Jul 20, 2016 Jul 12, 2016 Jul 06, 2016 Jun 29, 2016 Jun 21, 2016 Jun 20, 2016 Jun 15, 2016 Jun 08, 2016

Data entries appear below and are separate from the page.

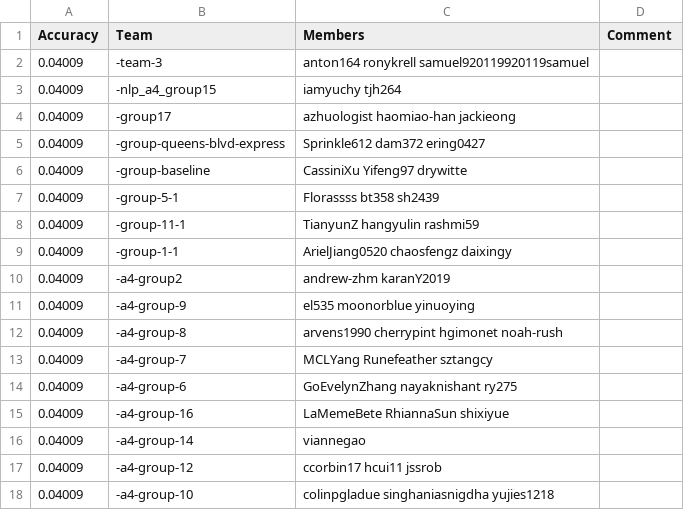
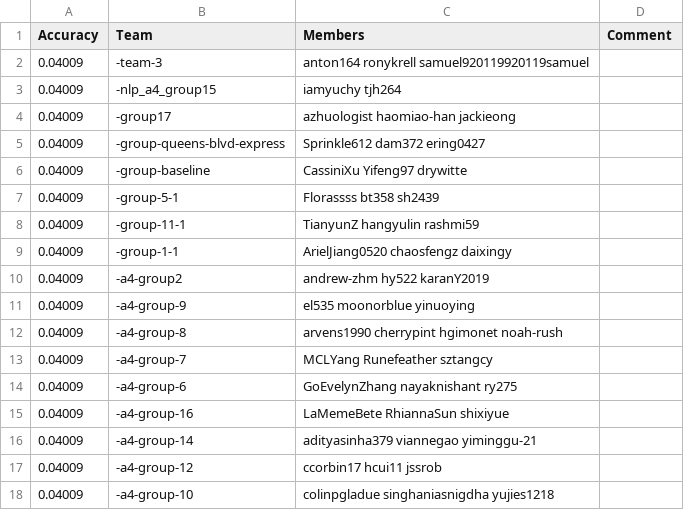
Before and after one commit to cornell-cs5740-21sp/leaderboards, a CSV file: assignment4/leaderboard.csv, drawn as a sheet.

Commit message:
Leaderboard Update

```diff
--- a/assignment4/leaderboard.csv
+++ b/assignment4/leaderboard.csv
@@ -9,3 +9,3 @@ Accuracy,Team,Members,Comment
 0.04009,-group-1-1,ArielJiang0520 chaosfengz daixingy,
-0.04009,-a4-group2,andrew-zhm karanY2019,
+0.04009,-a4-group2,andrew-zhm hy522 karanY2019,
 0.04009,-a4-group-9,el535 moonorblue yinuoying,
@@ -15,3 +15,3 @@ Accuracy,Team,Members,Comment
 0.04009,-a4-group-16,LaMemeBete RhiannaSun shixiyue,
-0.04009,-a4-group-14,viannegao,
+0.04009,-a4-group-14,adityasinha379 viannegao yiminggu-21,
 0.04009,-a4-group-12,ccorbin17 hcui11 jssrob,
```
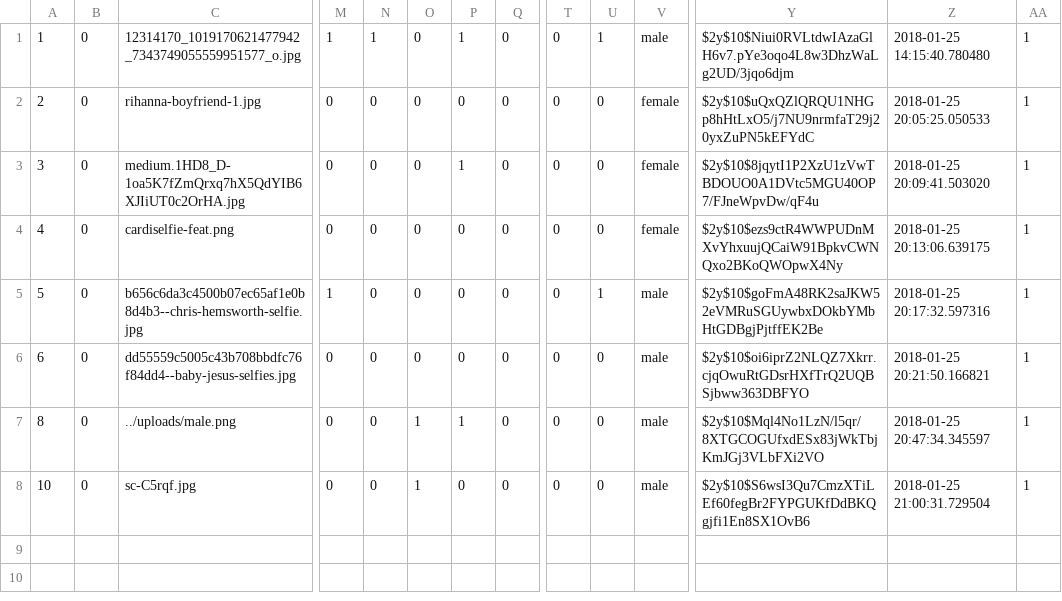
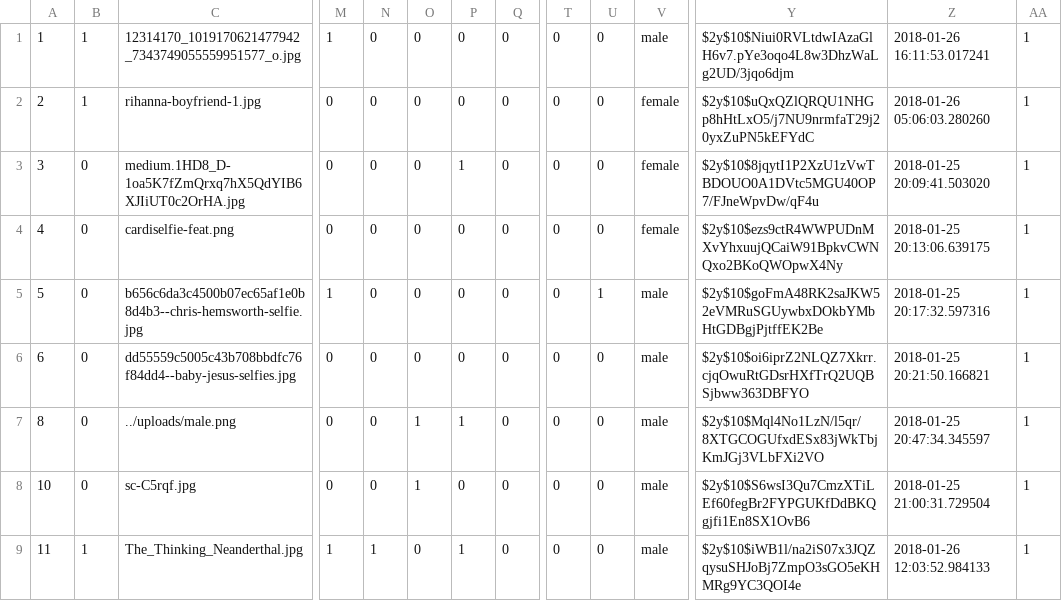
Before and after one commit to Kid-Seven-7/matcha, a CSV file: exports/users.csv, drawn as a sheet; only a part is shown, gaps mark what is left out; rows hold the shown columns only; the diff names each change by its address in the sheet, - before the commit and + after, or states it on an @@ line.

```diff
--- a/exports/users.csv
+++ b/exports/users.csv
-B1:B2: 0
+B1:B2: 1
-N1: 1
+N1: 0
-P1: 1
+P1: 0
-U1: 1
+U1: 0
-Z1: 2018-01-25 14:15:40.780480
+Z1: 2018-01-26 16:11:53.017241
-Z2: 2018-01-25 20:05:25.050533
+Z2: 2018-01-26 05:06:03.280260
+row 9: 11 | 1 | The_Thinking_Neanderthal.jpg | 1 | 1 | 0 | 1 | 0 | 0 | 0 | male | $2y$10$iWB1l/na2iS07x3JQZqysuSHJoBj7ZmpO3sGO5eKHMRg9YC3QOI4e | 2018-01-26 12:03:52.984133 | 1
```
Also changed, not shown: 11 other files.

Jun 02, 2016 May 25, 2016 May 18, 2016